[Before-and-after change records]
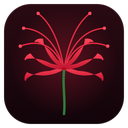
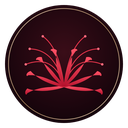
Logotipo de Lily más elegante (insignia redonda con el lirio araña) y botón de inicio redondo
Claude-Session: https://claude.ai/code/session_01YCG9E9LQzEr3Ui9ceK57t4

diff --git a/shell/qml/Taskbar.qml b/shell/qml/Taskbar.qml
@@ -79,12 +79,28 @@ Item {
         rowSpacing: 2; columnSpacing: 2
 
         // ---- inicio ----
-        TbButton {
+        // botón de inicio redondo: la flor de Lily en un círculo
+        Rectangle {
             id: start
-            Layout.preferredWidth: tb.v ? tb.t - 8 : tb.t - 4
-            onClicked: tb.openAt("start", start)
-            active: Ux.open === "start"
-            Image { anchors.centerIn: parent; source: Th.dark ? "qrc:/icons/app-rros-mono.svg" : "qrc:/icons/app-rros-mono-dark.svg"; sourceSize: Qt.size(64, 64); width: tb.icon * 0.92; height: width }
+            Layout.preferredWidth: tb.t - 10; Layout.preferredHeight: tb.t - 10
+            Layout.alignment: Qt.AlignCenter
+            radius: width / 2
+            color: sm2.pressed ? Th.pressed : (Ux.open === "start" || sm2.containsMouse) ? Th.hover : "transparent"
+            border.width: Ux.open === "start" ? 1 : 0
+            border.color: Th.edge
+            Accessible.role: Accessible.Button
+            Accessible.name: "Inicio"
+            activeFocusOnTab: true
+            Keys.onReturnPressed: tb.openAt("start", start)
+            Keys.onSpacePressed: tb.openAt("start", start)
+            Image {
+                anchors.centerIn: parent
+                source: "qrc:/icons/app-rros.png"
+                width: parent.width - 8; height: width
+                sourceSize: Qt.size(96, 96)
+                smooth: true; mipmap: true
+            }
+            MouseArea { id: sm2; anchors.fill: parent; hoverEnabled: true; onClicked: tb.openAt("start", start) }
         }
         // ---- buscador ----
         Rectangle {

diff --git a/scripts/make-logo.py b/scripts/make-logo.py
@@ -64,7 +64,7 @@ def mono(color, symbolic=False):
     cls = ' class="ColorScheme-Text"' if symbolic else ""
     style = '<style id="current-color-scheme">.ColorScheme-Text { color:#e6ecff; }</style>' if symbolic else ""
     size = 16 if symbolic else 64
-    return (f'<svg xmlns="http://www.w3.org/2000/svg" viewBox="56 40 400 440" width="{size}" height="{size}">{style}'
+    return (f'<svg xmlns="http://www.w3.org/2000/svg" viewBox="70 30 372 320" width="{size}" height="{size}">{style}'
             f'<g{cls}>{body}</g></svg>\n')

Problem to work on: Please set down the lines above word for word and leave out the pictures.

Output:
Logotipo de Lily más elegante (insignia redonda con el lirio araña) y botón de inicio redondo
Claude-Session: https://claude.ai/code/session_01YCG9E9LQzEr3Ui9ceK57t4

diff --git a/shell/qml/Taskbar.qml b/shell/qml/Taskbar.qml
@@ -79,12 +79,28 @@ Item {
         rowSpacing: 2; columnSpacing: 2
 
         // ---- inicio ----
-        TbButton {
+        // botón de inicio redondo: la flor de Lily en un círculo
+        Rectangle {
             id: start
-            Layout.preferredWidth: tb.v ? tb.t - 8 : tb.t - 4
-            onClicked: tb.openAt("start", start)
-            active: Ux.open === "start"
-            Image { anchors.centerIn: parent; source: Th.dark ? "qrc:/icons/app-rros-mono.svg" : "qrc:/icons/app-rros-mono-dark.svg"; sourceSize: Qt.size(64, 64); width: tb.icon * 0.92; height: width }
+            Layout.preferredWidth: tb.t - 10; Layout.preferredHeight: tb.t - 10
+            Layout.alignment: Qt.AlignCenter
+            radius: width / 2
+            color: sm2.pressed ? Th.pressed : (Ux.open === "start" || sm2.containsMouse) ? Th.hover : "transparent"
+            border.width: Ux.open === "start" ? 1 : 0
+            border.color: Th.edge
+            Accessible.role: Accessible.Button
+            Accessible.name: "Inicio"
+            activeFocusOnTab: true
+            Keys.onReturnPressed: tb.openAt("start", start)
+            Keys.onSpacePressed: tb.openAt("start", start)
+            Image {
+                anchors.centerIn: parent
+                source: "qrc:/icons/app-rros.png"
+                width: parent.width - 8; height: width
+                sourceSize: Qt.size(96, 96)
+                smooth: true; mipmap: true
+            }
+            MouseArea { id: sm2; anchors.fill: parent; hoverEnabled: true; onClicked: tb.openAt("start", start) }
         }
         // ---- buscador ----
         Rectangle {

diff --git a/scripts/make-logo.py b/scripts/make-logo.py
@@ -64,7 +64,7 @@ def mono(color, symbolic=False):
     cls = ' class="ColorScheme-Text"' if symbolic else ""
     style = '<style id="current-color-scheme">.ColorScheme-Text { color:#e6ecff; }</style>' if symbolic else ""
     size = 16 if symbolic else 64
-    return (f'<svg xmlns="http://www.w3.org/2000/svg" viewBox="56 40 400 440" width="{size}" height="{size}">{style}'
+    return (f'<svg xmlns="http://www.w3.org/2000/svg" viewBox="70 30 372 320" width="{size}" height="{size}">{style}'
             f'<g{cls}>{body}</g></svg>\n')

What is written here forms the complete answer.